Content revision data
****

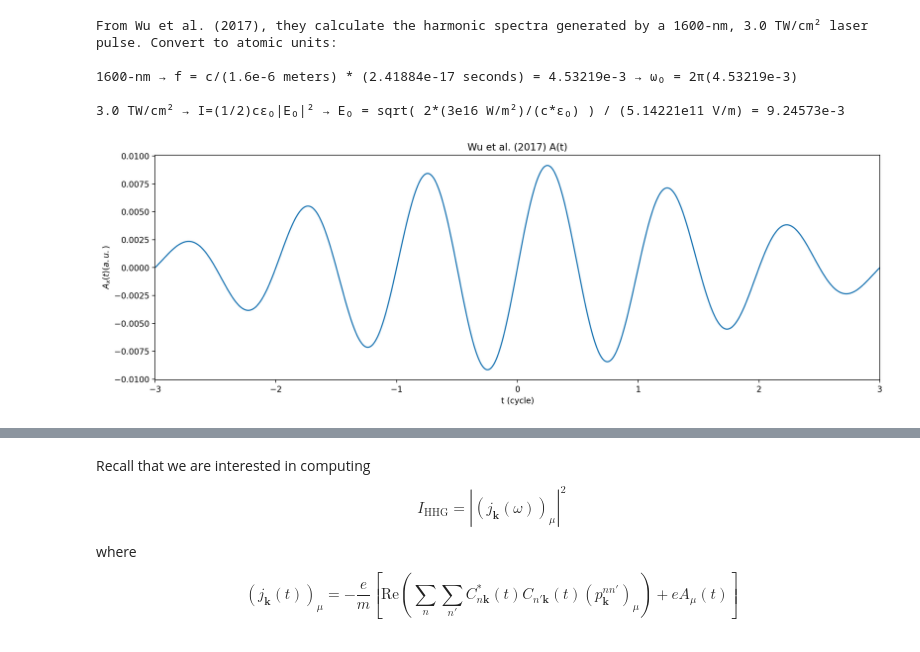
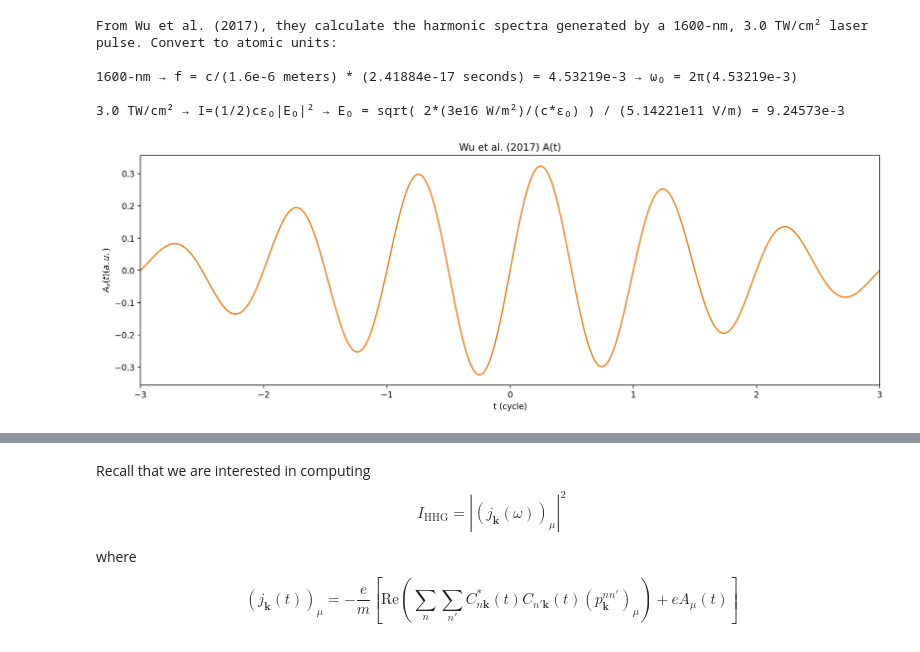
Before and after one commit to bolst/HHG, a Jupyter notebook: src/NFEM-2D.ipynb, the cells around one changed output, grey strips where cells are left out. Cells and saved outputs as stored; diff of their text form; code cells hidden in the pictures.

```diff
--- a/src/NFEM-2D.ipynb
+++ b/src/NFEM-2D.ipynb
@@ -347,7 +347,7 @@ From Wu et al. (2017), they calculate the harmonic spectra generated by a 1600-n
 3.0 TW/cm\u00B2 \u2192 I=(1/2)cϵ\u2080|E\u2080|\u00B2 \u2192 E\u2080 = sqrt( 2*(3e16 W/m\u00B2)/(c*ϵ\u2080) ) / (5.14221e11 V/m) = 9.24573e-3
 '''
 print(unit_msg)
-A0_Wu2D = 9.24573e-3   # From I=(1/2)cϵₒEₒ^2
+A0_Wu2D = 9.24573e-3*50 # From I=(1/2)cϵₒEₒ^2
 ω0_Wu2D = 2*π*(4.53219e-3) # From 1600nm laser wavelength and f=c/λ
 ω_Wu2D = ω0_Wu2D / 22
 # %% [output]
@@ -358,24 +358,33 @@ From Wu et al. (2017), they calculate the harmonic spectra generated by a 1600-n
 3.0 TW/cm² → I=(1/2)cϵ₀|E₀|² → E₀ = sqrt( 2*(3e16 W/m²)/(c*ϵ₀) ) / (5.14221e11 V/m) = 9.24573e-3
 # %%
 @numba.njit
-def A_Wu2D(t,ω0=ω0_Wu2D,ω=ω_Wu2D,A0=A0_Wu2D):
-    Ax = A0 * np.cos(ω*t)**4 * np.sin(ω0*t)
-    Ay = 0.0*t
-    return Ax,Ay
+def A_Wu2Dx(t,ω0=ω0_Wu2D,ω=ω_Wu2D,A0=A0_Wu2D,polar='m'):
+    A = A0 * np.cos(ω*t)**4 * np.sin(ω0*t)
+    if polar == 'm':
+        return A / np.sqrt(2)
+    return A
 
-δt = 1
+@numba.njit
+def A_Wu2Dy(t,ω0=ω0_Wu2D,ω=ω_Wu2D,A0=A0_Wu2D,polar='m'):
+    A = A0 * np.cos(ω*t)**4 * np.sin(ω0*t)
+    if polar == 'm':
+        return A / np.sqrt(2)
+    return 0*t
+
+δt = .01
 t0,t1 = -π/2/ω_Wu2D, π/2/ω_Wu2D
 T = np.arange(t0,t1+δt,δt)
 
 plt.figure(figsize=(16,5))
 
 plt.xlim(-3,3)
 plt.title('Wu et al. (2017) A(t)')
 plt.xlabel('t (cycle)')
 plt.ylabel(r'$A_x(t) (a.u.)$')
-plt.plot(T*ω0_Wu2D/2/π,A_Wu2D(T)[0],label='A(t)');
+plt.plot(T*ω0_Wu2D/2/π, A_Wu2Dx(T), label='A(t)');
+plt.plot(T*ω0_Wu2D/2/π, A_Wu2Dy(T), label='A(t)');
 # %% [output]
-[figure, old version]
+[figure, new version]
 # %%
 @numba.njit
 def tdse2D(ti,C,ε_nk,p,e,m):
```
Also changed, not shown: parts of 8 cells of this notebook, 3 other files.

****

Your task — Count the lines in the records above that contain the word "ipynb", and reply with that number alone.

Problem solution — 3